Payette National Forest website

National Weather Service forecast

Another weather report page

McCall boasts a beautiful new ice rink in the center of town. There are many, many other recreational opportunities, including rafting / kayaking the beautifully wild Payette River

If you have information about this peak that doesn't pertain to any of the other sections, please add it here.

Additions and CorrectionsPost an Addition or Correction

Viewing: 1-4 of 4

willow - Jun 6, 2005 9:15 pm - Hasn't voted

Untitled Comment

I finally climbed the unknown route to the right of the Regular Route and it is very fun. It is called Memorial and I added it to the list of routes. Hope others can enjoy it, the route setters did a great job in making a causal bolted slab climb.


Sharon - Jun 28, 2005 2:59 am - Hasn't voted

Untitled Comment

Thanks for the addition, willow. Memorial...? In honor of who? Is there a story? Please share.

atroutner - Sep 7, 2007 11:50 pm - Hasn't voted

1st ascent?

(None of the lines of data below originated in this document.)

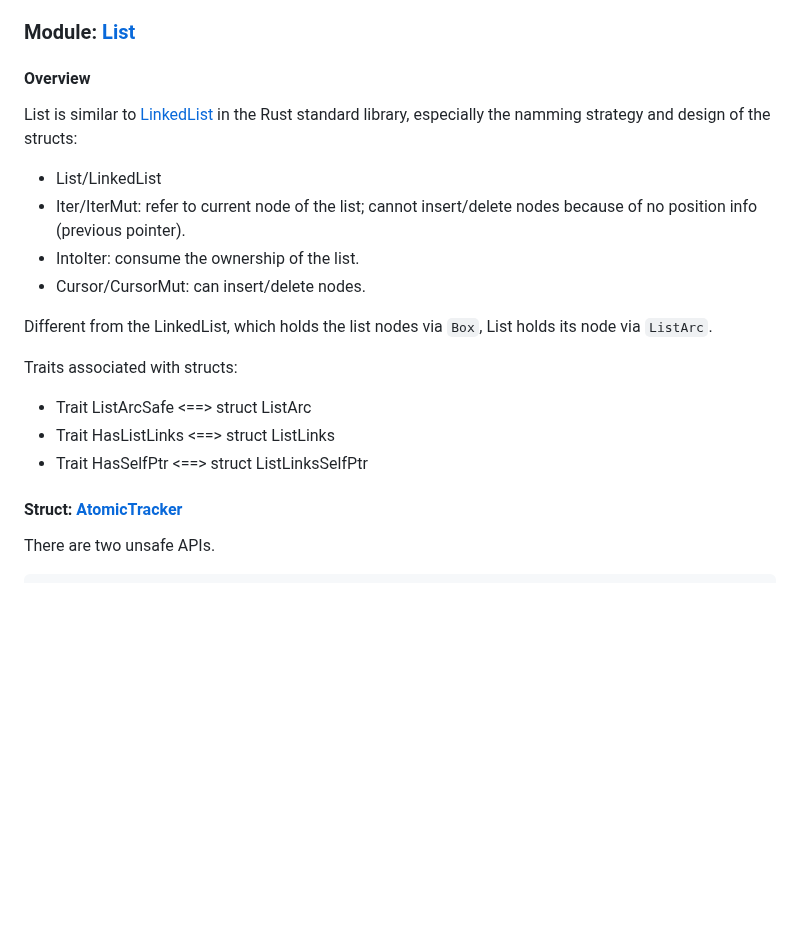
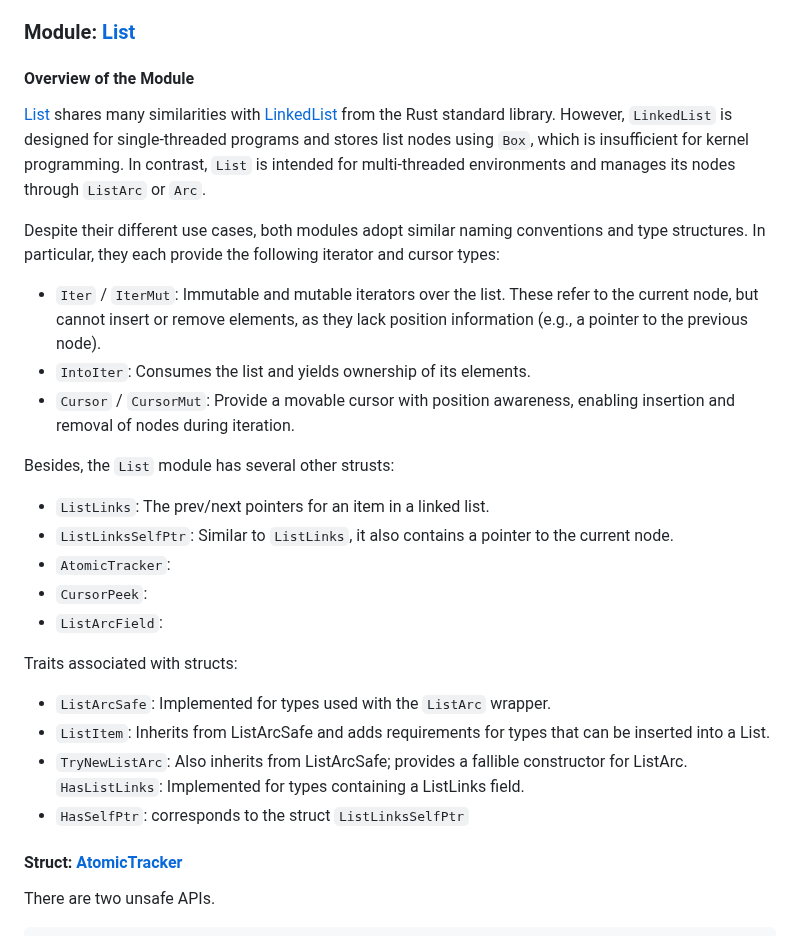
Before and after one commit to Artisan-Lab/tag-std, a Markdown page: data/rust-for-linux.md, the part around the change. Drawn GitHub-style; blank space fills up the shorter version.

```diff
--- a/data/rust-for-linux.md
+++ b/data/rust-for-linux.md
@@ -4,20 +4,28 @@ Our initial analysis is based on the official [doc](https://rust.docs.kernel.org
 
 ### Module: [List](https://rust.docs.kernel.org/kernel/list/index.html)
 
-#### Overview
+#### Overview of the Module
 
-List is similar to [LinkedList](https://doc.rust-lang.org/std/collections/struct.LinkedList.html) in the Rust standard library, especially the namming strategy and design of the structs:
-- List/LinkedList
-- Iter/IterMut: refer to current node of the list; cannot insert/delete nodes because of no position info (previous pointer).
-- IntoIter: consume the ownership of the list.
-- Cursor/CursorMut: can insert/delete nodes.
+[List](https://rust.docs.kernel.org/kernel/list/struct.List.html) shares many similarities with [LinkedList](https://doc.rust-lang.org/std/collections/struct.LinkedList.html) from the Rust standard library. However, `LinkedList` is designed for single-threaded programs and stores list nodes using `Box`, which is insufficient for kernel programming. In contrast, `List` is intended for multi-threaded environments and manages its nodes through `ListArc` or `Arc`.
 
-Different from the LinkedList, which holds the list nodes via `Box`, List holds its node via `ListArc`.
+Despite their different use cases, both modules adopt similar naming conventions and type structures. In particular, they each provide the following iterator and cursor types:
+- `Iter` / `IterMut`: Immutable and mutable iterators over the list. These refer to the current node, but cannot insert or remove elements, as they lack position information (e.g., a pointer to the previous node).
+- `IntoIter`: Consumes the list and yields ownership of its elements.
+- `Cursor` / `CursorMut`: Provide a movable cursor with position awareness, enabling insertion and removal of nodes during iteration.
+
+Besides, the `List` module has several other strusts:
+- `ListLinks`:	The prev/next pointers for an item in a linked list.
+- `ListLinksSelfPtr`: Similar to `ListLinks`, it also contains a pointer to the current node.
+- `AtomicTracker`:
+- `CursorPeek`:
+- `ListArcField`:
 
 Traits associated with structs:
-- Trait ListArcSafe <==> struct ListArc
-- Trait HasListLinks <==> struct ListLinks
-- Trait HasSelfPtr <==> struct ListLinksSelfPtr
+- `ListArcSafe`: Implemented for types used with the `ListArc` wrapper.
+- `ListItem`: Inherits from ListArcSafe and adds requirements for types that can be inserted into a List.
+- `TryNewListArc`: Also inherits from ListArcSafe; provides a fallible constructor for ListArc.
+`HasListLinks`: Implemented for types containing a ListLinks field.
+- `HasSelfPtr`: corresponds to the struct `ListLinksSelfPtr`
 
 #### Struct: [AtomicTracker](https://rust.docs.kernel.org/kernel/list/struct.AtomicTracker.html)
 There are two unsafe APIs.
```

Jim Cockey, Harry Bowron, and Damon ?, first climbed the regular route in the summer of 1963. Jim was 16 at the time and Harry was a little younger. They had both attended a course with Paul Petzold at NOLS and came home to Idaho ready to use some of their new skills. Their rack consisted of a few lost arrow pitons, eiger carabiners, and 100' of nylon goldline rope. They made good progress until they reached the horizontal quartsite ledge at the top of the third crack (aka the lunch ledge). At that point they stalled for some time because of the lack of a crack for their pitons. Finally Harry took a long leadout up to the under clinging crack- most of the rope length, before finding a suitable place for pro. This was a big day for our family. My mom, little sister and I watched all day from the road. Very worried and very proud. My brother was a 'real' rock climber ( I was 8 at the time). I too climbed it when I turned 16. For many years slick rock was a right of passage for many young locals in the McCall area. My brother's equipment accompanied many a first timer up the face as he had given it over to our good friend Bill Whitman. Bill took it upon himself to initiate many a begginer to his favorite piece of rock, myself included.


Sharon - Sep 25, 2007 4:20 pm - Hasn't voted


..for the interesting info & helping to preserve Slick Rock's history.

Viewing: 1-4 of 4



Children refers to the set of objects that logically fall under a given object. For example, the Aconcagua mountain page is a child of the 'Aconcagua Group' and the 'Seven Summits.' The Aconcagua mountain itself has many routes, photos, and trip reports as children.